A month ago I attended a pop up dinner at the home of my Instagram friend @dishingoakland. The theme was Mien food cooked by Instagrammer @laneylaneyfong.  
Our appetIzer was a broiled chicken wing with asparagus spears and came with an unforgettable Mien sauce. The sauce had very similar ingredients to a fresh Mexican salsa, but used roasted tomatoes that really made it pop.  
The main was KaSoy which was the reason for having the pop up. KaSoy is a popular and traditional Mien noodle soup. The dedicate and flavorful broth used for KaSoy is cooked with bone marrow for a number of hours, way before we arrived. The bowl of rice noodles, beef balls, vegetables, and fabulous broth is topped with a signature saucy ground pork mixture. There was a communal plate of chopped green onions, cabbage, bean sprouts, and cilantro if we wanted to add more. Individually we were also given chicharrones and a lime wedge to add to the KaSoy.
Chef Laney also prepared our soup bowls with hot chili sauce. I definitely thought it was spicy, but not so much that I couldn’t handle it. There were two diners that needed their bowls prepared with less spice. We recommended that this be self administered in the future.
At the end of our meal, our host baked some cupcakes and quickly whipped up some homemade strawberry frosting for dessert. It was light and was a nice treat to end the meal.
I was fortunate to attend this small pop up dinner where I was able to experience KaSoy noodle soup for the first time. As a noodle soup lover, I enjoyed it very much.  It was also great fun to meet others that enjoy good food. Follow @dishingoakland or myself at @510foodie on Instagram to find out about potential KaSoy pop ups in the future.  


Move over Pho, Make Room for Bun Bo Hue

I was only recently introduced to Bun Bo Hue which is a flavorful spicy Vietnamese noodle soup. It was a cold day and my coworker was craving Bun Bo Hue (at the time I didn’t even know the name of the soup). I was open to trying it so halfway through our walk, we called in our order to Tay Ho in Oakland Chinatown and picked it up to have back at the office. To our dismay, it was not the spicy noodle soup, it was Pho. Although this was one of the best Pho I have ever had (their broth is amazing), I was a bit disappointed that I wasn’t having my first Bun Bo Hue.

I kept thinking about the Bun Bo Hue and decided to pick one up to have for dinner a few days later. My friend already vouched that Tay Ho has the best and I did enjoy the Pho very much so I returned to get the right thing this time around. The broth was in one container, the round rice Vermicelli noodles and meats in another, and a baggie held the fresh vegetables that included, sliced cabbage, lettuce, mint, and lime. I dumped everything in my bowl, had my chopsticks in my right hand and my soup spoon in my left.
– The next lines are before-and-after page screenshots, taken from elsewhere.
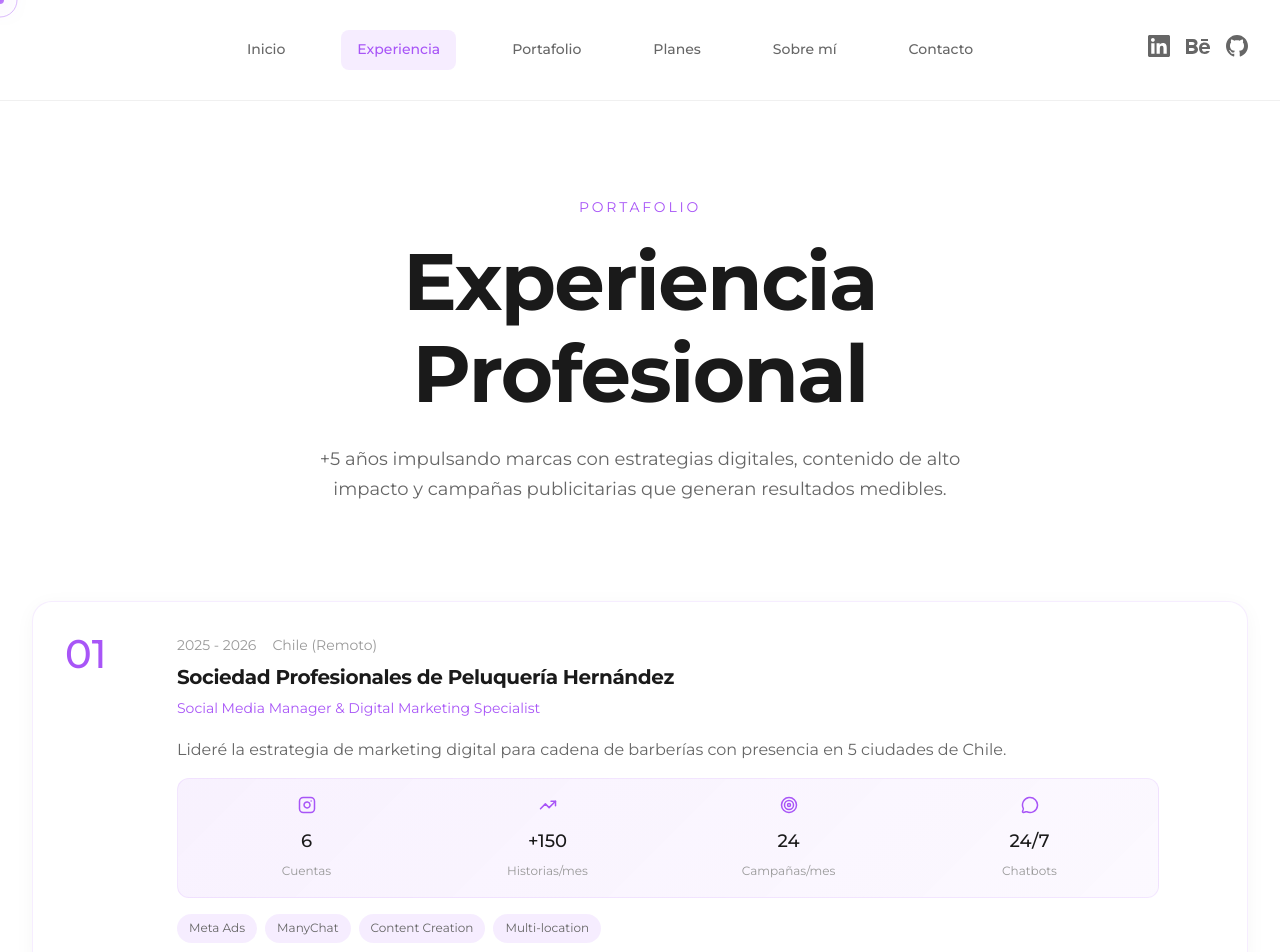
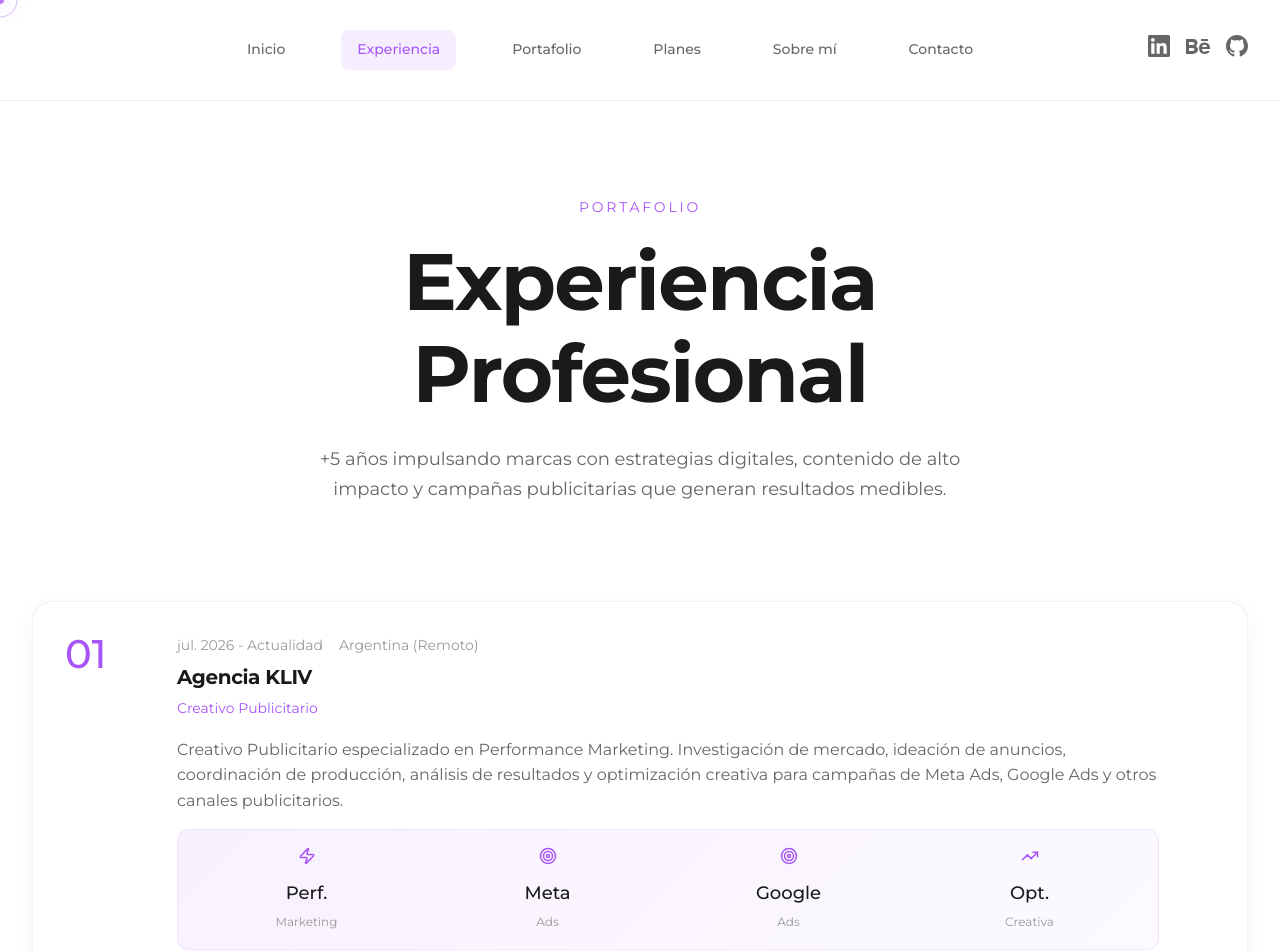
Before and after one commit to genesisleal/genesisleal, a React (Vite) app: page /experiencia in a window 1280 px wide. Shown: the top 952 px of the page. Built offline with nearby package versions, Linux system fonts and the light colour scheme.

Commit message:
feat: agregar casos web bbglobal y carconnect y experiencia kliv al portafolio

```diff
--- a/src/pages/Portfolio.jsx
+++ b/src/pages/Portfolio.jsx
@@ -5,8 +5,24 @@ import SEO from '../components/SEO'
 
 const projects = [
   {
+    id: 4,
+    number: '01',
+    company: 'Agencia KLIV',
+    role: 'Creativo Publicitario',
+    period: 'jul. 2026 - Actualidad',
+    location: 'Argentina (Remoto)',
+    description: 'Creativo Publicitario especializado en Performance Marketing. Investigación de mercado, ideación de anuncios, coordinación de producción, análisis de resultados y optimización creativa para campañas de Meta Ads, Google Ads y otros canales publicitarios.',
+    metrics: [
+      { icon: <Zap size={18} />, value: 'Perf.', label: 'Marketing' },
+      { icon: <Target size={18} />, value: 'Meta', label: 'Ads' },
+      { icon: <Target size={18} />, value: 'Google', label: 'Ads' },
+      { icon: <TrendingUp size={18} />, value: 'Opt.', label: 'Creativa' },
+    ],
+    tags: ['Performance Marketing', 'Meta Ads', 'Google Ads', 'Creatividad publicitaria'],
+  },
+  {
     id: 1,
-    number: '01',
+    number: '02',
     company: 'Sociedad Profesionales de Peluquería Hernández',
     role: 'Social Media Manager & Digital Marketing Specialist',
     period: '2025 - 2026',
@@ -22,7 +38,7 @@ const projects = [
   },
   {
     id: 2,
-    number: '02',
+    number: '03',
     company: 'Rise Job Hunting México',
     role: 'Community Manager',
     period: '2024 - 2025',
@@ -38,7 +54,7 @@ const projects = [
   },
   {
     id: 3,
-    number: '03',
+    number: '04',
     company: 'Enigma Developers SAC',
     role: 'Diseñadora Gráfica & Community Manager',
     period: '2020 - 2024',
--- a/src/pages/PortfolioWork.jsx
+++ b/src/pages/PortfolioWork.jsx
@@ -37,6 +37,8 @@ import reelIndexaPoster from '../assets/images/portfolio/reel-indexa-poster.jpg'
 import landingGenesis from '../assets/images/portfolio/landing-genesisleal.jpg'
 import landingInnvoice from '../assets/images/portfolio/landing-innvoice.jpg'
 import landingBernal from '../assets/images/portfolio/landing-bernal.jpg'
+import landingBbglobal from '../assets/images/portfolio/landing-bbglobal.jpg'
+import landingCarconnect from '../assets/images/portfolio/landing-carconnect.jpg'
 
 const works = [
   {
@@ -212,6 +214,25 @@ const works = [
     desc: 'Diseño de la web de la clínica: tono cercano y profesional, prueba social y un recorrido pensado para convertir visitas en citas.',
     link: 'https://bernaldentalclinic.com',
     image: landingBernal
+  },
+  {
+    id: 'web-bbglobal',
+    types: ['web'],
+    kicker: 'Caso · Diseño web',
+    client: 'B&B Global · Comercio exterior y supply chain',
+    title: 'Web corporativa para una empresa de comercio exterior',
+    desc: 'Diseño de la web corporativa de una empresa internacional con 30 años de trayectoria: identidad sobria y profesional, jerarquía clara de servicios y sectores, y un recorrido pensado para transmitir escala y confianza, con la cotización como conversión principal.',
+    image: landingBbglobal
+  },
+  {
+    id: 'web-carconnect',
+    types: ['web'],
+    kicker: 'Caso · Diseño web',
+    client: 'Car Connect · Marketing para concesionarias',
+    title: 'Landing para una agencia de performance',
+    desc: 'Diseño de la landing de una agencia especializada en vender autos por redes: hero directo con propuesta de valor clara, tono enérgico con acento naranja y un recorrido enfocado en agendar la llamada como conversión principal.',
+    link: 'https://carconnect.agency',
+    image: landingCarconnect
   }
 ]
 
```
Also changed, not shown: src/assets/images/portfolio/landing-bbglobal.jpg (added), src/assets/images/portfolio/landing-carconnect.jpg (added).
My first slurp of noodles and soup was heavenly. From my understanding, the broth is made from beef and lemongrass. It also has a mild kick to it. The variety of protein included beef stew, beef tendons, and fish cakes. God, this was good!

Today my friend and I traveled to Little Saigon in San Jose to have Bun Bo Hue. We heard that this place by the name Bun Bo Hue An Nam is excellent. Although we arrived after 2pm, it still required a fifteen minute wait. In this version, the noodles were slightly thicker, the meats were chunkier, but it tasted fairly similar. I did remove the congealed pig blood. This is a normal item in Bun Bo Hue, but lucky for me, Tay Ho left it out the first time I had it. Next time I have to remember to tell them to omit it.

I like Bun Bo Hue much better than Pho mostly because the flavor of the broth is more unique and I like the slippery round noodles. For me, Bun Bo Hue is making Winter a lot more bearable. Bun Bo Hue is pure comfort and I am hooked.